— WORK REQUEST —
Report every line of the listing below in which the string "import" occurs.

— ENTRIES PROVIDED —
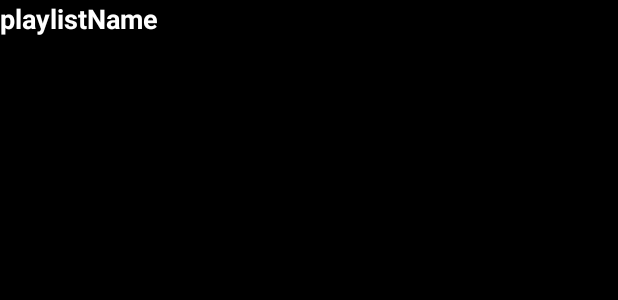
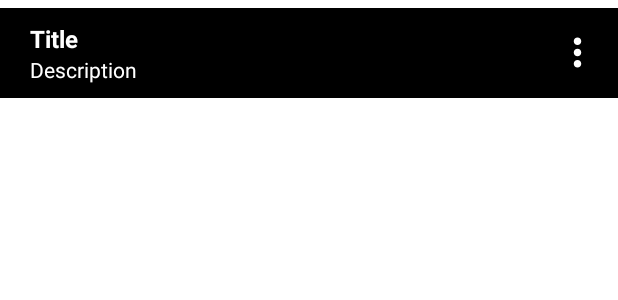
Before and after one commit to RubsRubs/Music-Box, an Android app: the layout playlists_listview_item.xml on its own in the app's theme, with its tools: preview values and no code run, on a phone screen of 412 x 824 dp. Shown: the top 300 px of the screen. Run offline under Robolectric (Android 15) with nearby library versions, the phone set to English and light mode, and no system bars.

Commit message:
creación de PlayListsRecyclerView

```diff
--- a/app/src/main/res/layout/activity_play_lists.xml
+++ b/app/src/main/res/layout/activity_play_lists.xml
@@ -8,8 +8,8 @@
     android:orientation="vertical"
     tools:context=".PlayListsActivity">
 
-    <ListView
-        android:id="@+id/playlists_listview_ID"
+    <androidx.recyclerview.widget.RecyclerView
+        android:id="@+id/playlists_recycler_view_ID"
         android:layout_width="match_parent"
         android:layout_height="wrap_content" />
 
--- a/app/src/main/res/layout/playlists_listview_item.xml
+++ b/app/src/main/res/layout/playlists_listview_item.xml
@@ -1,17 +1,45 @@
 <?xml version="1.0" encoding="utf-8"?>
-<LinearLayout xmlns:android="http://schemas.android.com/apk/res/android"
+<RelativeLayout xmlns:android="http://schemas.android.com/apk/res/android"
     android:layout_width="match_parent"
-    android:layout_height="match_parent"
-    android:background="@color/black">
+    android:layout_height="wrap_content"
+    android:layout_marginTop="5dp"
+    android:background="@color/black"
+    android:orientation="horizontal">
 
-    <TextView
-        android:id="@+id/txt_view_playlist_name_ID"
-        android:layout_width="wrap_content"
-        android:layout_height="wrap_content"
-        android:text="playlistName"
-        android:textColor="@color/white"
-        android:textSize="18dp"
-        android:textStyle="bold">
-    </TextView>
+    <LinearLayout
+        android:id="@+id/playlist_item_linear_layout_Id"
+        android:layout_width="360dp"
+        android:layout_height="60dp"
+        android:layout_marginLeft="10dp"
+        android:gravity="center_vertical"
+        android:orientation="vertical">
 
-</LinearLayout>
+        <TextView
+            android:id="@+id/txtV_playlist_title_ID"
+            android:layout_width="match_parent"
+            android:layout_height="wrap_content"
+            android:layout_marginStart="10dp"
+            android:text="Title"
+            android:textColor="@color/white"
+            android:textSize="16dp"
+            android:textStyle="bold" />
+
+        <TextView
+            android:id="@+id/txtV_playlist_description_ID"
+            android:layout_width="match_parent"
+            android:layout_height="wrap_content"
+            android:layout_marginStart="10dp"
+            android:text="Description"
+            android:textColor="@color/white" />
+    </LinearLayout>
+
+    <ImageView
+        android:id="@+id/paly_lists_item_menu_ID"
+        android:layout_width="30dp"
+        android:layout_height="30dp"
+        android:layout_centerVertical="true"
+        android:layout_toEndOf="@id/playlist_item_linear_layout_Id"
+        android:background="@drawable/ic_baseline_more_vert"
+        android:padding="5dp" />
+
+</RelativeLayout>
```
Also changed, not shown: app/src/main/java/com/example/streamingaudioplayer/PlayListAdapterViewHolder.java (added, +18 -0 lines), app/src/main/java/com/example/streamingaudioplayer/PlayListsActivity.java (+46 -5 lines), app/src/main/java/com/example/streamingaudioplayer/PlayListsListViewAdapter.java (deleted, +0 -30 lines), app/src/main/java/com/example/streamingaudioplayer/PlayListsRecyclerViewAdapter.java (added, +45 -0 lines), app/src/main/java/com/example/streamingaudioplayer/Playlist.java (+4 -4 lines).
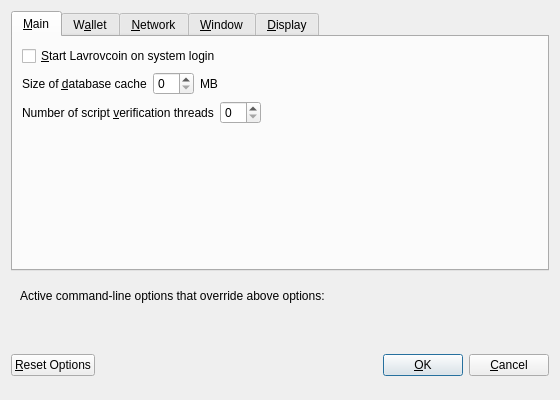
First picture: the form in src/qt/forms/optionsdialog.ui, repository Briliantcoin/briliantcoin-last, before the edit.
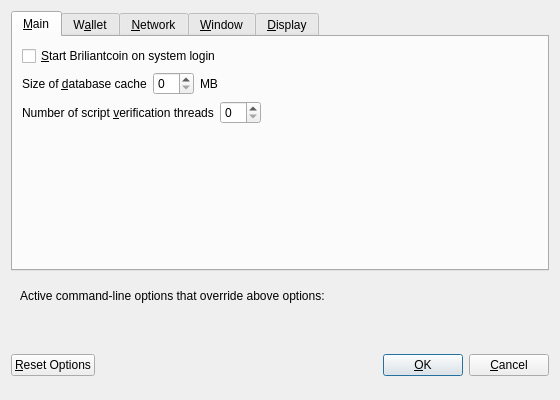
Second picture: the form after the edit. Custom widgets are drawn as their Qt base class.

The edit to the form file:
```diff
--- a/src/qt/forms/optionsdialog.ui
+++ b/src/qt/forms/optionsdialog.ui
@@ -33,7 +33,7 @@
           <string>Automatically start Lavrovcoin after logging in to the system.</string>
          </property>
          <property name="text">
-          <string>&amp;Start Lavrovcoin on system login</string>
+          <string>&amp;Start Briliantcoin on system login</string>
          </property>
         </widget>
        </item>
```
Left out of the diff: 8 changed lines with no effect on the pictures.
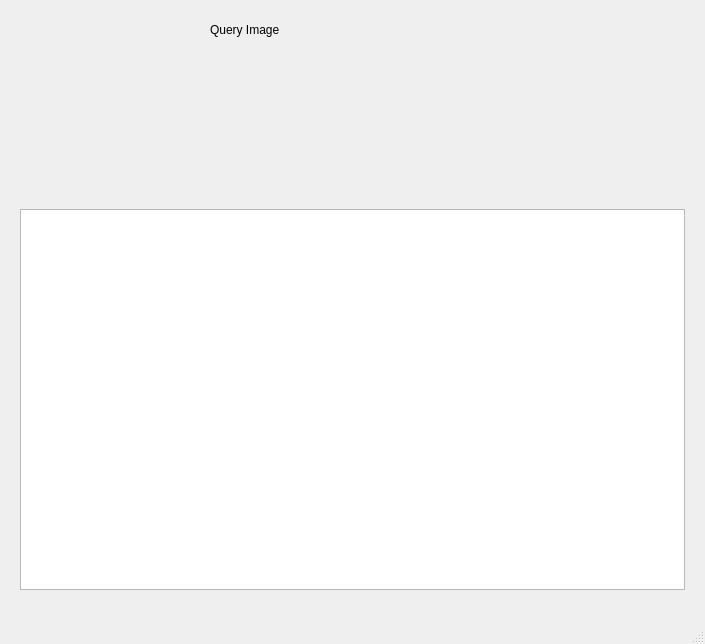
kczarnota/similar_images_search_engine, file src/imageswindow.ui: the form before one commit.
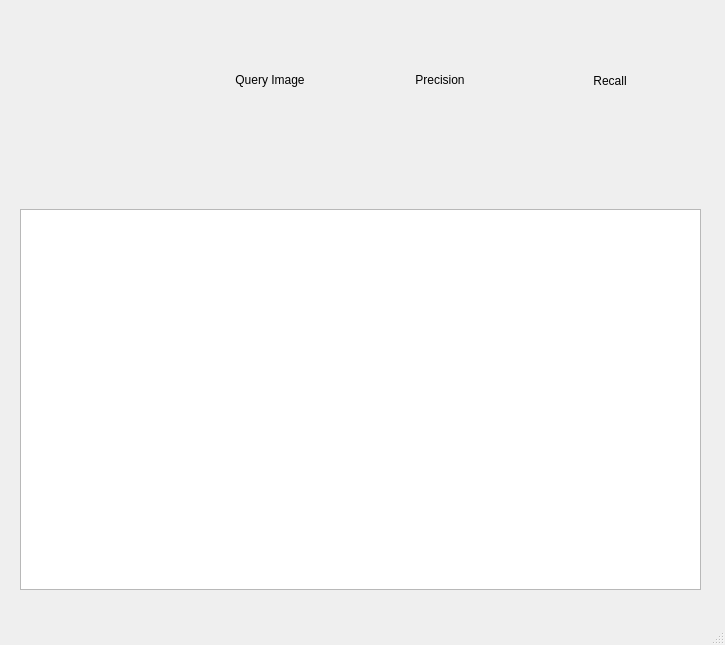
The form after the commit.

Patch:
```diff
--- a/src/imageswindow.ui
+++ b/src/imageswindow.ui
@@ -6,10 +6,22 @@
    <rect>
     <x>0</x>
     <y>0</y>
-    <width>705</width>
-    <height>644</height>
+    <width>725</width>
+    <height>645</height>
    </rect>
   </property>
+  <property name="minimumSize">
+   <size>
+    <width>725</width>
+    <height>645</height>
+   </size>
+  </property>
+  <property name="maximumSize">
+   <size>
+    <width>725</width>
+    <height>645</height>
+   </size>
+  </property>
   <property name="windowTitle">
    <string>MainWindow</string>
   </property>
@@ -19,7 +31,7 @@
      <rect>
       <x>20</x>
       <y>209</y>
-      <width>665</width>
+      <width>681</width>
       <height>381</height>
      </rect>
     </property>
@@ -41,7 +53,7 @@
     <property name="geometry">
      <rect>
       <x>210</x>
-      <y>20</y>
+      <y>70</y>
       <width>120</width>
       <height>20</height>
      </rect>
@@ -49,18 +61,88 @@
     <property name="text">
      <string>Query Image</string>
     </property>
+    <property name="alignment">
+     <set>Qt::AlignCenter</set>
+    </property>
    </widget>
    <widget class="QLabel" name="queryImageName">
     <property name="geometry">
      <rect>
       <x>210</x>
-      <y>60</y>
+      <y>110</y>
       <width>120</width>
       <height>20</height>
      </rect>
     </property>
     <property name="text">
      <string/>
+    </property>
+    <property name="alignment">
+     <set>Qt::AlignCenter</set>
+    </property>
+   </widget>
+   <widget class="QLabel" name="precisionLabel">
+    <property name="geometry">
+     <rect>
+      <x>380</x>
+      <y>70</y>
+      <width>120</width>
+      <height>20</height>
+     </rect>
+    </property>
+    <property name="text">
+     <string>Precision</string>
+    </property>
+    <property name="alignment">
+     <set>Qt::AlignCenter</set>
+    </property>
+   </widget>
+   <widget class="QLabel" name="recallLabel">
+    <property name="geometry">
+     <rect>
+      <x>550</x>
+      <y>70</y>
+      <width>120</width>
+      <height>21</height>
+     </rect>
+    </property>
+    <property name="text">
+     <string>Recall</string>
+    </property>
+    <property name="alignment">
+     <set>Qt::AlignCenter</set>
+    </property>
+   </widget>
+   <widget class="QLabel" name="precisionText">
+    <property name="geometry">
+     <rect>
+      <x>380</x>
+      <y>110</y>
+      <width>120</width>
+      <height>20</height>
+     </rect>
+    </property>
+    <property name="text">
+     <string/>
+    </property>
+    <property name="alignment">
+     <set>Qt::AlignCenter</set>
+    </property>
+   </widget>
+   <widget class="QLabel" name="recallText">
+    <property name="geometry">
+     <rect>
+      <x>550</x>
+      <y>110</y>
+      <width>120</width>
+      <height>20</height>
+     </rect>
+    </property>
+    <property name="text">
+     <string/>
+    </property>
+    <property name="alignment">
+     <set>Qt::AlignCenter</set>
     </property>
    </widget>
   </widget>
```
Left out of the diff: 2 changed lines with no effect on the pictures.
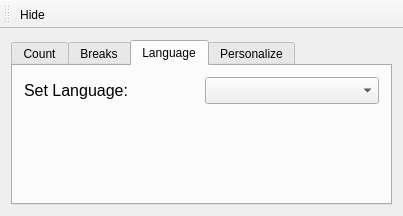
First picture: the form in SysTrayTimer/mainwindow.ui, repository Edewin/WorkTimer, before the edit.
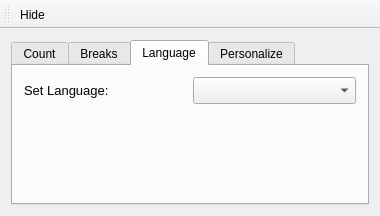
Second picture: the form after the edit. The open tabs and pages were chosen to show the change. Icons and pictures are not drawn.

```diff
--- a/SysTrayTimer/mainwindow.ui
+++ b/SysTrayTimer/mainwindow.ui
@@ -9,7 +9,7 @@
    <rect>
     <x>0</x>
     <y>0</y>
-    <width>403</width>
+    <width>380</width>
     <height>216</height>
    </rect>
   </property>
@@ -21,8 +21,8 @@
   </property>
   <property name="maximumSize">
    <size>
-    <width>431</width>
-    <height>300</height>
+    <width>380</width>
+    <height>216</height>
    </size>
   </property>
   <property name="windowTitle">
@@ -279,7 +279,7 @@
              <widget class="QLabel" name="label_2">
               <property name="font">
                <font>
-                <pointsize>12</pointsize>
+                <pointsize>10</pointsize>
                </font>
               </property>
               <property name="text">
```
Left out of the diff: 6 changed lines with no effect on the pictures.
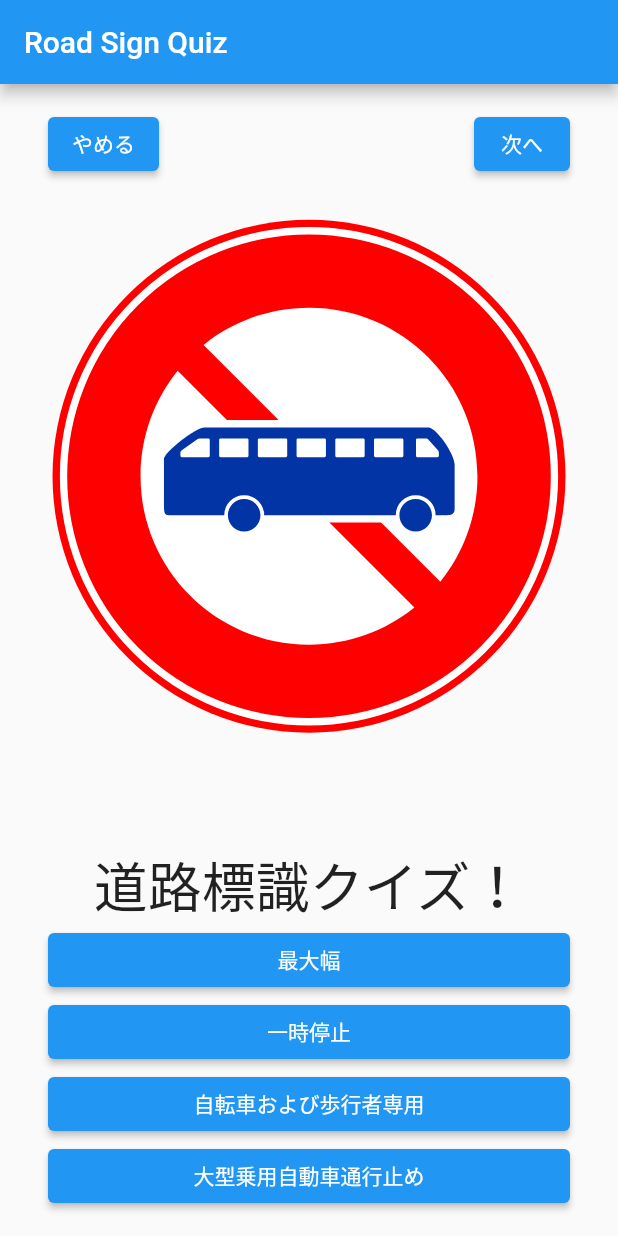
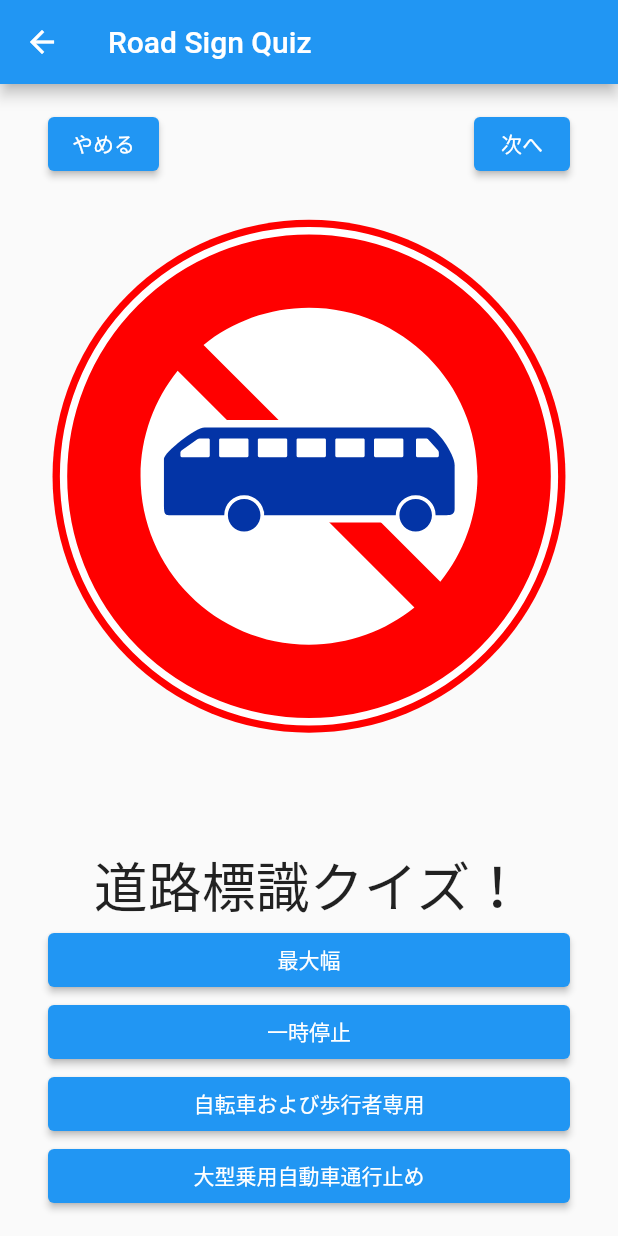
Before and after one commit to mino3daisuke/road_sign_quiz, a Flutter app: the screen it shows after launch, after a tap on "はじめる!", on a phone screen of 412 x 824 dp. Run offline on Flutter 3.47's test engine with Material 2 defaults, Android fonts, the phone set to English and light mode, and no system bars; our stand-ins replace flutter_svg.

Commit message:
画面遷移を実装

```diff
--- a/lib/judge_result_text.dart
+++ b/lib/judge_result_text.dart
@@ -14,8 +14,8 @@ class JudgeResultText extends StatelessWidget {
     );
   }
 
-  String judgeText(JudgeResult judgeResult){
-    switch(judgeResult){
+  String judgeText(JudgeResult judgeResult) {
+    switch (judgeResult) {
       case JudgeResult.none:
         return '道路標識クイズ！';
       case JudgeResult.incorrect:
--- a/lib/main.dart
+++ b/lib/main.dart
@@ -5,6 +5,7 @@ import 'package:flutter/material.dart';
 import 'package:flutter_svg/flutter_svg.dart';
 import 'package:road_sign_quiz/app_settings.dart';
 import 'package:road_sign_quiz/judge_result_text.dart';
+import 'package:road_sign_quiz/start_page.dart';
 
 import 'choice_button.dart';
 
@@ -23,15 +24,28 @@ class MyApp extends StatelessWidget {
 
         primarySwatch: Colors.blue,
       ),
-      home: Scaffold(
+      initialRoute: '/',
+      routes: {
+        '/': (BuildContext context) => StartPage(),
+        '/play': (BuildContext context) => RoadSignPage(),
+      },
+//      home: StartPage(),
+    );
+  }
+}
+
+class RoadSignPage extends StatelessWidget {
+  const RoadSignPage({Key? key}) : super(key: key);
+
+  @override
+  Widget build(BuildContext context) {
+    return Scaffold(
         appBar: AppBar(
           title: Text('Road Sign Quiz'),
         ),
         body: SafeArea(
           child: RoadSignQuiz(),
-        ),
-      ),
-    );
+        ));
   }
 }
 
@@ -42,7 +56,6 @@ class RoadSignQuiz extends StatefulWidget {
 
 class _RoadSignQuizState extends State<RoadSignQuiz> {
   static const int choicesNumber = 4;
-  bool isPlaying = false;
   JudgeResult judgeResult = JudgeResult.none;
   List<String> keys = AppSettings.roadSignList.keys.toList();
   String question = ''; //問題
@@ -54,14 +67,17 @@ class _RoadSignQuizState extends State<RoadSignQuiz> {
   @override
   void initState() {
     super.initState();
+    nextQuestion();
+    selectChoices(question);
+    judgeResult = JudgeResult.none;
+    isSelectedList = [false, false, false, false];
+    canAnswer = true;
   }
 
   @override
   Widget build(BuildContext context) {
-    return isPlaying
-        ? Padding(
-            padding:
-                const EdgeInsets.symmetric(vertical: 16.0, horizontal: 32.0),
+    return Padding(
+      padding: const EdgeInsets.symmetric(vertical: 16.0, horizontal: 32.0),
       child: Stack(
         children: [
           Column(
@@ -69,8 +85,7 @@ class _RoadSignQuizState extends State<RoadSignQuiz> {
             crossAxisAlignment: CrossAxisAlignment.stretch,
             children: [
               Expanded(
-                      child:
-                          SvgPicture.asset(AppSettings.roadSignList[question]!),
+                child: SvgPicture.asset(AppSettings.roadSignList[question]!),
               ),
               Center(child: JudgeResultText(judgeResult)),
               ChoiceButton(
@@ -118,7 +133,8 @@ class _RoadSignQuizState extends State<RoadSignQuiz> {
                 child: Text('やめる'),
                 onPressed: () {
                   setState(() {
-                          isPlaying = false;
+                    autoNextQuestion.cancel();
+                    Navigator.of(context).pop();
                   });
                 },
               ),
@@ -126,29 +142,12 @@ class _RoadSignQuizState extends State<RoadSignQuiz> {
                 child: Text('次へ'),
                 onPressed: () {
                   nextButton();
-                        //変更箇所
                   autoNextQuestion.cancel();
                 },
               ),
             ],
           ),
         ],
-            ),
-          )
-        : Center(
-            //はじめる画面
-            child: ElevatedButton(
-              child: Text('はじめる!'),
-              onPressed: () {
-                setState(() {
-                  isPlaying = true;
-                  nextQuestion();
-                  selectChoices(question);
-                  judgeResult = JudgeResult.none;
-                  isSelectedList = [false, false, false, false];
-                  canAnswer = true;
-                });
-              },
       ),
     );
   }
--- a/lib/start.dart
+++ /dev/null
@@ -1,10 +0,0 @@
-import 'package:flutter/material.dart';
-
-class StartPage extends StatelessWidget {
-  const StartPage({Key? key}) : super(key: key);
-
-  @override
-  Widget build(BuildContext context) {
-    return Container();
-  }
-}
--- /dev/null
+++ b/lib/start_page.dart
@@ -0,0 +1,25 @@
+import 'package:flutter/material.dart';
+
+class StartPage extends StatelessWidget {
+  const StartPage({Key? key}) : super(key: key);
+
+  @override
+  Widget build(BuildContext context) {
+    return Scaffold(
+      appBar: AppBar(
+        title: Text('Road Sign Quiz'),
+      ),
+      body: SafeArea(
+        child: Center(
+          //はじめる画面
+          child: ElevatedButton(
+            child: Text('はじめる!'),
+            onPressed: () {
+              Navigator.of(context).pushNamed('/play');
+            },
+          ),
+        ),
+      ),
+    );
+  }
+}
```
Lines whose indentation alone changed are shown as unchanged.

— SOLUTION FOR THIS TASK —
@@ -5,6 +5,7 @@ import 'package:flutter/material.dart';
 import 'package:flutter_svg/flutter_svg.dart';
 import 'package:road_sign_quiz/app_settings.dart';
 import 'package:road_sign_quiz/judge_result_text.dart';
+import 'package:road_sign_quiz/start_page.dart';
 import 'choice_button.dart';
-import 'package:flutter/material.dart';
+import 'package:flutter/material.dart';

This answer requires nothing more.